### Your goal
Examine the material below and count the lines that hold the word "about". Report only the number.
==== Data supplied
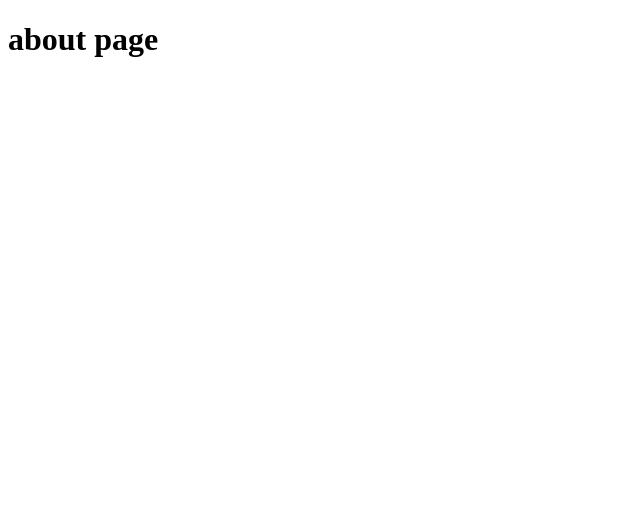
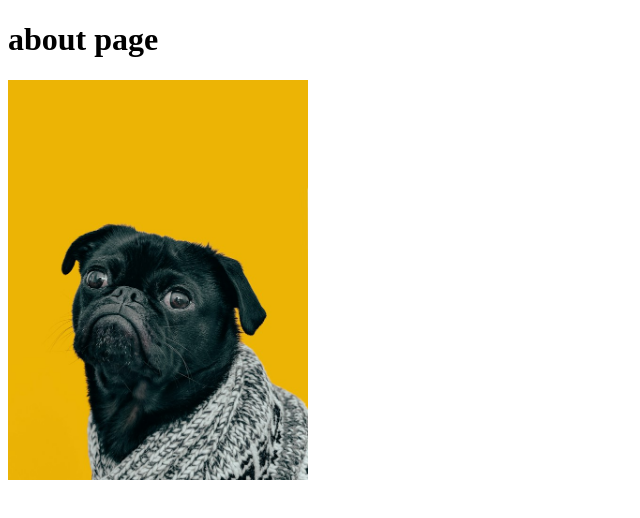
Before and after one commit to nsyafantrin/odin-links-and-images, a plain HTML site: page Pages/about.html in a window 1280 px wide. Shown: the whole page, without its empty margins (0-640 px from the left). Drawn offline with Linux system fonts and the light colour scheme.

Commit message:
add image in file about.html

```diff
--- a/Pages/about.html
+++ b/Pages/about.html
@@ -7,5 +7,7 @@
 </head>
 <body>
     <h1>about page</h1>
+
+    <img src="../images/dog.jpg" alt="dog" height="400px">
 </body>
 </html>
```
========
### Solved problem
5